The Issue: Your Customers Don’t Pay You Up Front
In the U.S., there is $3.1 trillion in B2B receivables owed at any given time—that means all businesses have stacks of unpaid sales invoices. For established businesses, this might be ok, but for new startups, late or unpaid bills can create a severe cash flow problem.
The Solution: Keep Customers Accountable
Put credit and payment policies into place that encourage customers to pay their bills on time to keep them accountable. You can even put policies into place that speed up your cash receivables. For example:
- Accept prepaid pre-orders
- Ask customers for partial payments or deposits
- Send invoices immediately or more frequently
- Make it easy for customers to pay
- Give discounts for upfront, full, or early payments
- Discourage late payments with late fees or interest
- Stay on top of overdue invoices
The Issue: You’re Not Ready for the Ups and Downs
Market conditions, seasonality, fluctuating demand—these are just a couple of things that could affect sales, and therefore cash flow. Some things are predictable and can be forecasted, some things are completely unexpected and can quickly take a new business owner by surprise. There’s no way any startup could have predicted the COVID-19 pandemic and how shutdowns affected businesses. It’s essential to keep emergencies at the front of mind when starting a business.
The Solution: Plan for the Unexpected

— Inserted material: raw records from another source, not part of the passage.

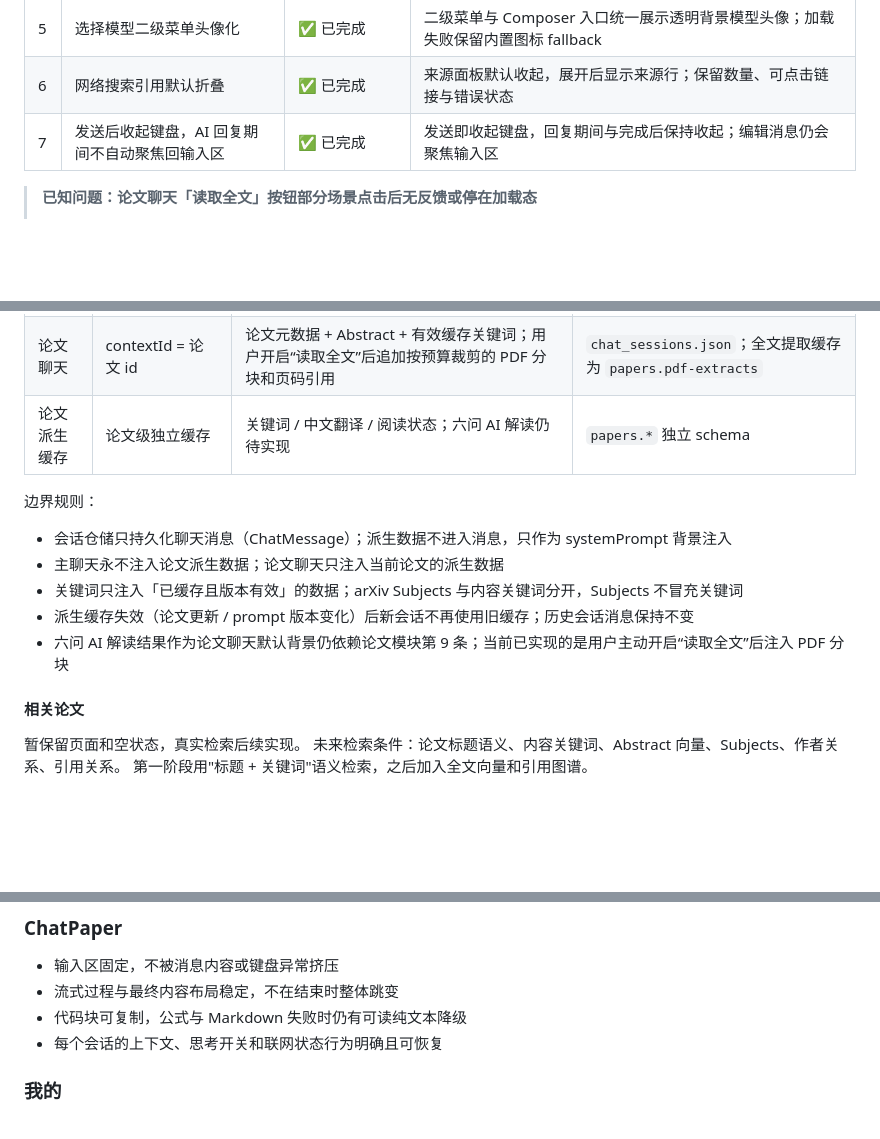
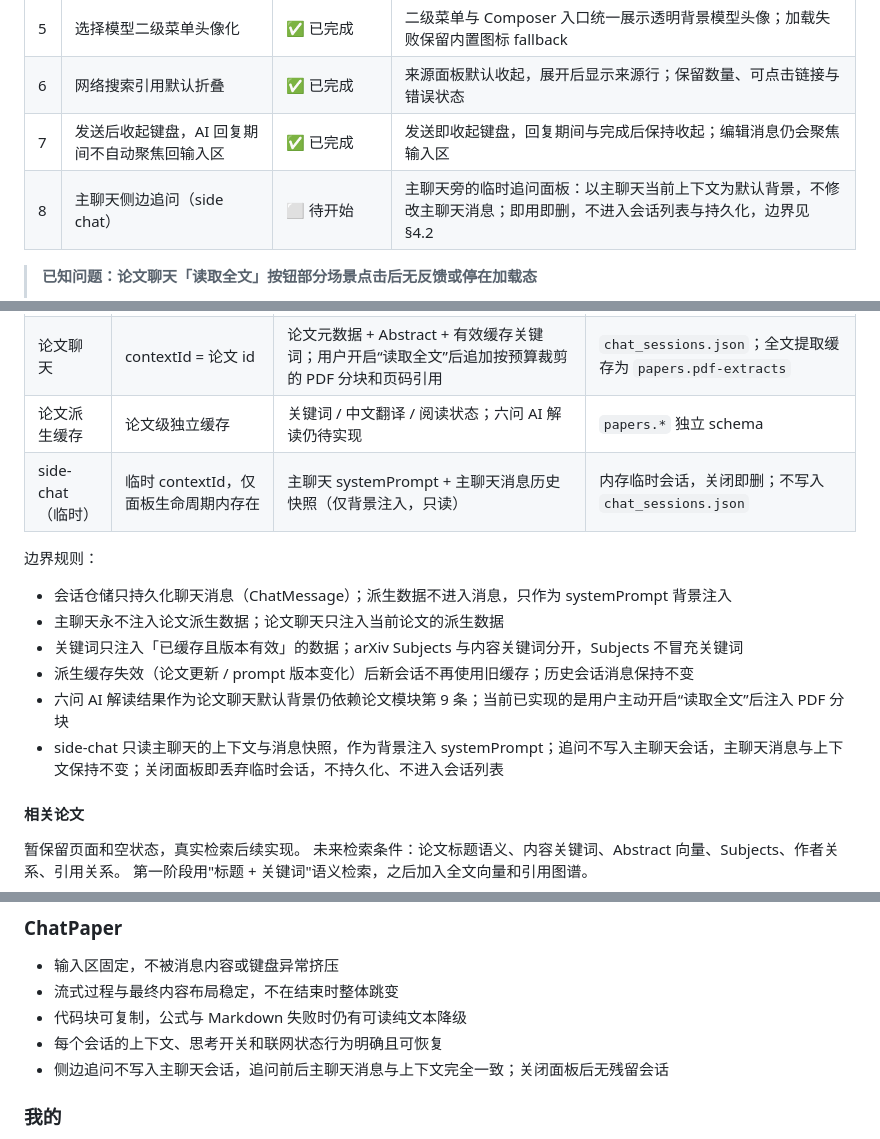
Before and after one commit to Fantasyawsd/Spark, a Markdown page: docs/development.md, 3 parts joined by grey strips. Rendered like a GitHub page; blank space fills up the shorter version.

Commit message:
docs(development): 计划加入主聊天侧边追问（side chat）
ChatPaper 近期路线新增待办：主聊天旁临时追问面板，
以主聊天当前上下文为默认背景，不修改主聊天消息；
即用即删，不进入会话列表与持久化。
同步 §4.2 上下文边界表/边界规则与 §6 ChatPaper 验收原则。

Co-Authored-By: Claude Fable 5 <noreply@anthropic.com>

```diff
--- a/docs/development.md
+++ b/docs/development.md
@@ -133,6 +133,7 @@ Spark 面向个人研究者，核心闭环由三个一级能力组成：
 | 5 | 选择模型二级菜单头像化 | ✅ 已完成 | 二级菜单与 Composer 入口统一展示透明背景模型头像；加载失败保留内置图标 fallback |
 | 6 | 网络搜索引用默认折叠 | ✅ 已完成 | 来源面板默认收起，展开后显示来源行；保留数量、可点击链接与错误状态 |
 | 7 | 发送后收起键盘，AI 回复期间不自动聚焦回输入区 | ✅ 已完成 | 发送即收起键盘，回复期间与完成后保持收起；编辑消息仍会聚焦输入区 |
+| 8 | 主聊天侧边追问（side chat） | ⬜ 待开始 | 主聊天旁的临时追问面板：以主聊天当前上下文为默认背景，不修改主聊天消息；即用即删，不进入会话列表与持久化，边界见 §4.2 |
 
 
 > **已知问题：论文聊天「读取全文」按钮部分场景点击后无反馈或停在加载态**
@@ -310,6 +311,7 @@ AI 解读生成的六问答案作为论文 ChatPaper 会话的默认背景信息
 | 主聊天 | `spark-main-ai-chat` 固定 id | 通用 systemPrompt，永不注入论文数据 | `chat_sessions.json` |
 | 论文聊天 | contextId = 论文 id | 论文元数据 + Abstract + 有效缓存关键词；用户开启“读取全文”后追加按预算裁剪的 PDF 分块和页码引用 | `chat_sessions.json`；全文提取缓存为 `papers.pdf-extracts` |
 | 论文派生缓存 | 论文级独立缓存 | 关键词 / 中文翻译 / 阅读状态；六问 AI 解读仍待实现 | `papers.*` 独立 schema |
+| side-chat（临时） | 临时 contextId，仅面板生命周期内存在 | 主聊天 systemPrompt + 主聊天消息历史快照（仅背景注入，只读） | 内存临时会话，关闭即删；不写入 `chat_sessions.json` |
 
 边界规则：
 
@@ -318,6 +320,7 @@ AI 解读生成的六问答案作为论文 ChatPaper 会话的默认背景信息
 - 关键词只注入「已缓存且版本有效」的数据；arXiv Subjects 与内容关键词分开，Subjects 不冒充关键词
 - 派生缓存失效（论文更新 / prompt 版本变化）后新会话不再使用旧缓存；历史会话消息保持不变
 - 六问 AI 解读结果作为论文聊天默认背景仍依赖论文模块第 9 条；当前已实现的是用户主动开启“读取全文”后注入 PDF 分块
+- side-chat 只读主聊天的上下文与消息快照，作为背景注入 systemPrompt；追问不写入主聊天会话，主聊天消息与上下文保持不变；关闭面板即丢弃临时会话，不持久化、不进入会话列表
 #### 相关论文
 
 暂保留页面和空状态，真实检索后续实现。
@@ -392,6 +395,7 @@ AI 解读生成的六问答案作为论文 ChatPaper 会话的默认背景信息
 - 流式过程与最终内容布局稳定，不在结束时整体跳变
 - 代码块可复制，公式与 Markdown 失败时仍有可读纯文本降级
 - 每个会话的上下文、思考开关和联网状态行为明确且可恢复
+- 侧边追问不写入主聊天会话，追问前后主聊天消息与上下文完全一致；关闭面板后无残留会话
 
 ### 我的
 
```
Also changed, not shown: other parts of docs/development.md (+1 -1 lines).
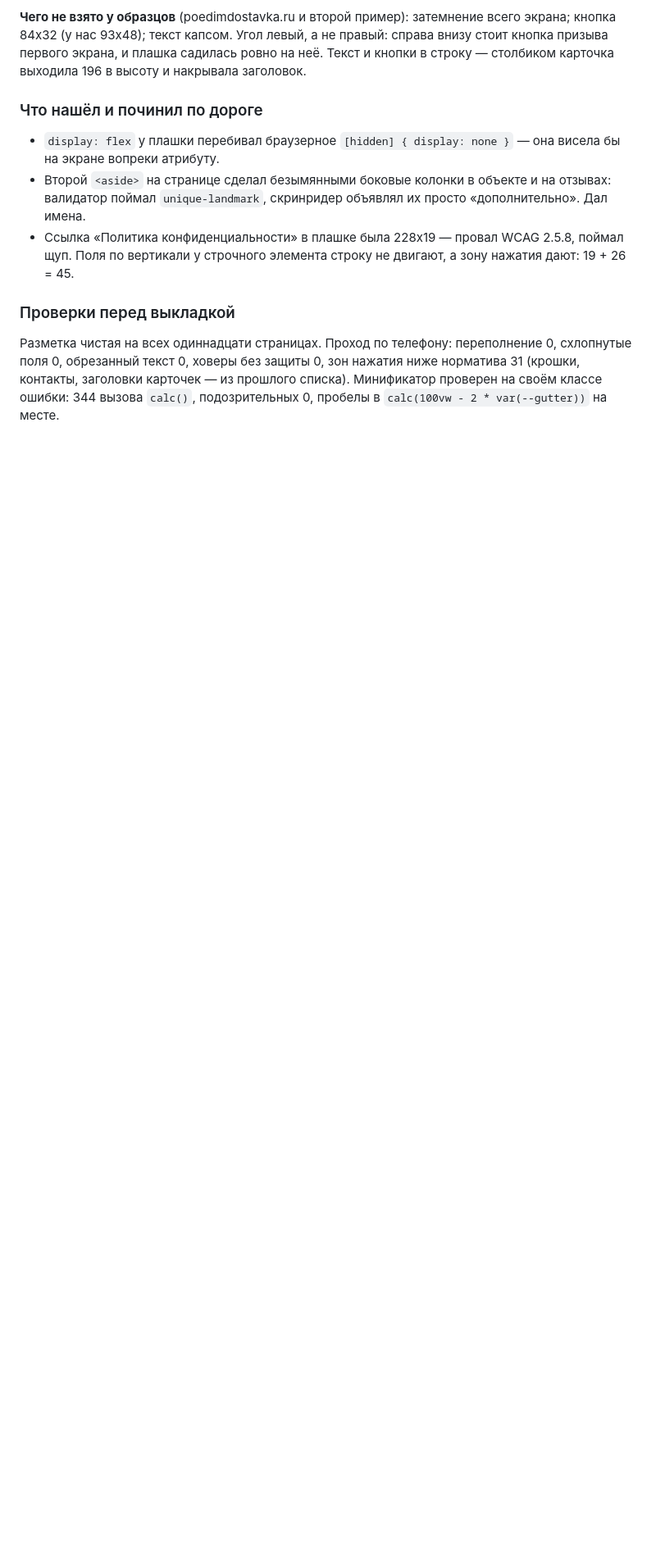
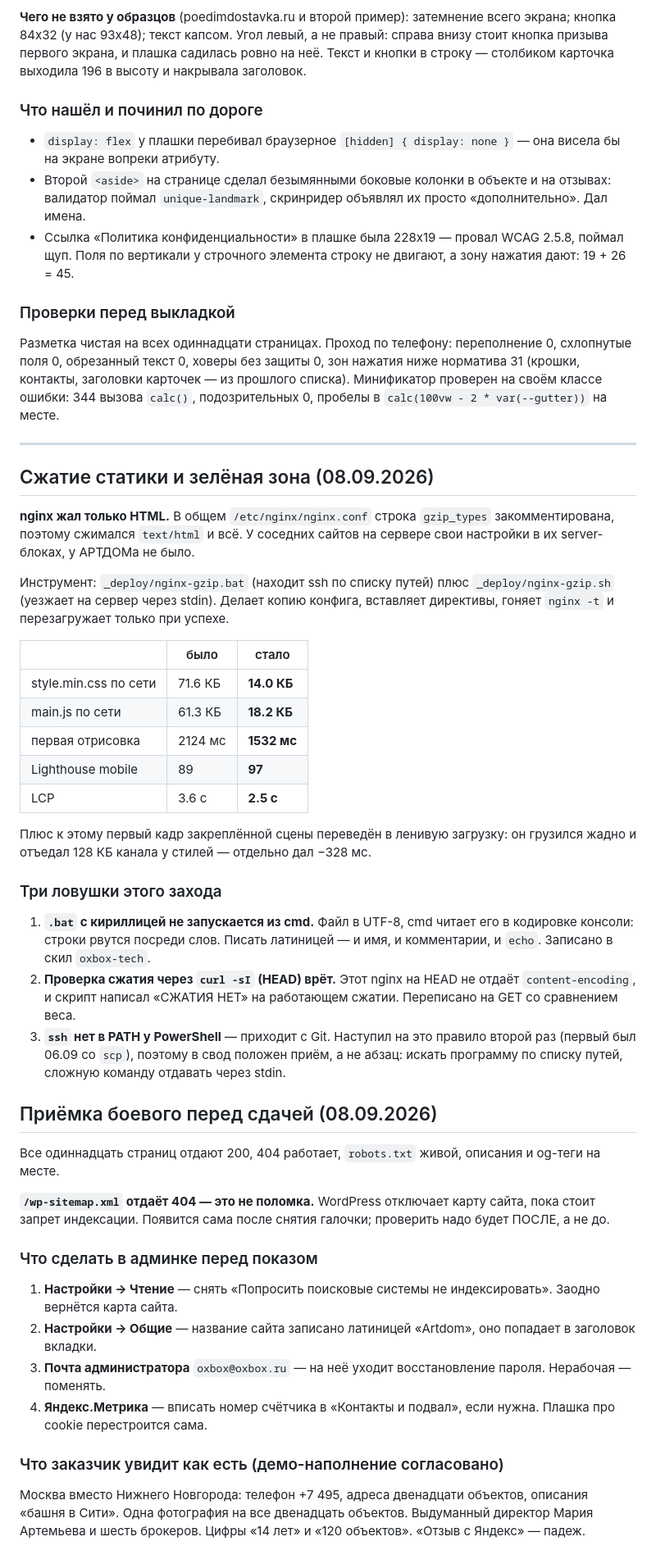
Before and after one commit to OXBOXRU25/artdom, a Markdown page: STATUS.md, the part around the change. Shown at 82% size. GitHub-like rendering; blank space fills up the shorter version.

Commit message:
Status: szhatie statiki, priemka boevogo, chek-list pered sdachey
Co-Authored-By: Claude Opus 5 <noreply@anthropic.com>

```diff
--- a/STATUS.md
+++ b/STATUS.md
@@ -1631,3 +1631,67 @@ svg`, оба без `:hover`. Проверка на подсадку тоже п
 прошлого списка). Минификатор проверен на своём классе ошибки: 344 вызова
 `calc()`, подозрительных 0, пробелы в `calc(100vw - 2 * var(--gutter))` на
 месте.
+
+---
+
+## Сжатие статики и зелёная зона (08.09.2026)
+
+**nginx жал только HTML.** В общем `/etc/nginx/nginx.conf` строка `gzip_types`
+закомментирована, поэтому сжимался `text/html` и всё. У соседних сайтов на
+сервере свои настройки в их server-блоках, у АРТДОМа не было.
+
+Инструмент: `_deploy/nginx-gzip.bat` (находит ssh по списку путей) плюс
+`_deploy/nginx-gzip.sh` (уезжает на сервер через stdin). Делает копию
+конфига, вставляет директивы, гоняет `nginx -t` и перезагружает только при
+успехе.
+
+| | было | стало |
+|---|---|---|
+| style.min.css по сети | 71.6 КБ | **14.0 КБ** |
+| main.js по сети | 61.3 КБ | **18.2 КБ** |
+| первая отрисовка | 2124 мс | **1532 мс** |
+| Lighthouse mobile | 89 | **97** |
+| LCP | 3.6 с | **2.5 с** |
+
+Плюс к этому первый кадр закреплённой сцены переведён в ленивую загрузку:
+он грузился жадно и отъедал 128 КБ канала у стилей — отдельно дал −328 мс.
+
+### Три ловушки этого захода
+
+1. **`.bat` с кириллицей не запускается из cmd.** Файл в UTF-8, cmd читает
+   его в кодировке консоли: строки рвутся посреди слов. Писать латиницей —
+   и имя, и комментарии, и `echo`. Записано в скил `oxbox-tech`.
+2. **Проверка сжатия через `curl -sI` (HEAD) врёт.** Этот nginx на HEAD не
+   отдаёт `content-encoding`, и скрипт написал «СЖАТИЯ НЕТ» на работающем
+   сжатии. Переписано на GET со сравнением веса.
+3. **`ssh` нет в PATH у PowerShell** — приходит с Git. Наступил на это
+   правило второй раз (первый был 06.09 со `scp`), поэтому в свод положен
+   приём, а не абзац: искать программу по списку путей, сложную команду
+   отдавать через stdin.
+
+## Приёмка боевого перед сдачей (08.09.2026)
+
+Все одиннадцать страниц отдают 200, 404 работает, `robots.txt` живой,
+описания и og-теги на месте.
+
+**`/wp-sitemap.xml` отдаёт 404 — это не поломка.** WordPress отключает
+карту сайта, пока стоит запрет индексации. Появится сама после снятия
+галочки; проверить надо будет ПОСЛЕ, а не до.
+
+### Что сделать в админке перед показом
+
+1. **Настройки → Чтение** — снять «Попросить поисковые системы не
+   индексировать». Заодно вернётся карта сайта.
+2. **Настройки → Общие** — название сайта записано латиницей «Artdom»,
+   оно попадает в заголовок вкладки.
+3. **Почта администратора** `oxbox@oxbox.ru` — на неё уходит восстановление
+   пароля. Нерабочая — поменять.
+4. **Яндекс.Метрика** — вписать номер счётчика в «Контакты и подвал», если
+   нужна. Плашка про cookie перестроится сама.
+
+### Что заказчик увидит как есть (демо-наполнение согласовано)
+
+Москва вместо Нижнего Новгорода: телефон +7 495, адреса двенадцати
+объектов, описания «башня в Сити». Одна фотография на все двенадцать
+объектов. Выдуманный директор Мария Артемьева и шесть брокеров. Цифры
+«14 лет» и «120 объектов». «Отзыв с Яндекс» — падеж.
```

Set aside a cash buffer in case of emergency—the more prepared you are, the less stressful it will be when unexpected issues arise. You never know what might come up, and the first year is a crucial time for a startup—being prepared for the worst means that your business might make it past the initial barriers and thrive well into the future.
Starting a new business isn’t easy—even in the most positive and entrepreneur-friendly startup environment, many businesses still struggle with startup cash flow because they’re not prepared or hit speed bumps. I’m here to help advise you through the processes, to get your plan flowing before you even get started.
If you’re looking for more advice on how to get started and what outside services you might need, check out my blog: The Key Outside Services Founders Need for Their Startups, or contact me to build a strategic partnership with invaluable insights into starting a new business, the world of angel investing, and more.
About the Author
Jonathan Hung is one of the most active angel investors in Southern California, his mission is to drive value creation within each portfolio company. In support of this mission, he serves as Co-Managing Partner at – Unicorn Venture Partners.
Jonathan and his team target investments in US companies that have global market potential with a focus on long-term growth expansion to East Asian markets.
Jonathan developed his investing prowess as a Managing Member for his family office fund, J Heart Ventures, which made investments in start-up companies such as Gyft, ChowNow, Miso Robotics, Clover Health, Bitmain, to name a few startups he funded.
Jonathan has various degrees from the University of Southern California, London School of Economics, Massachusetts Institute of Technology, and The Wharton School at the University of Pennsylvania.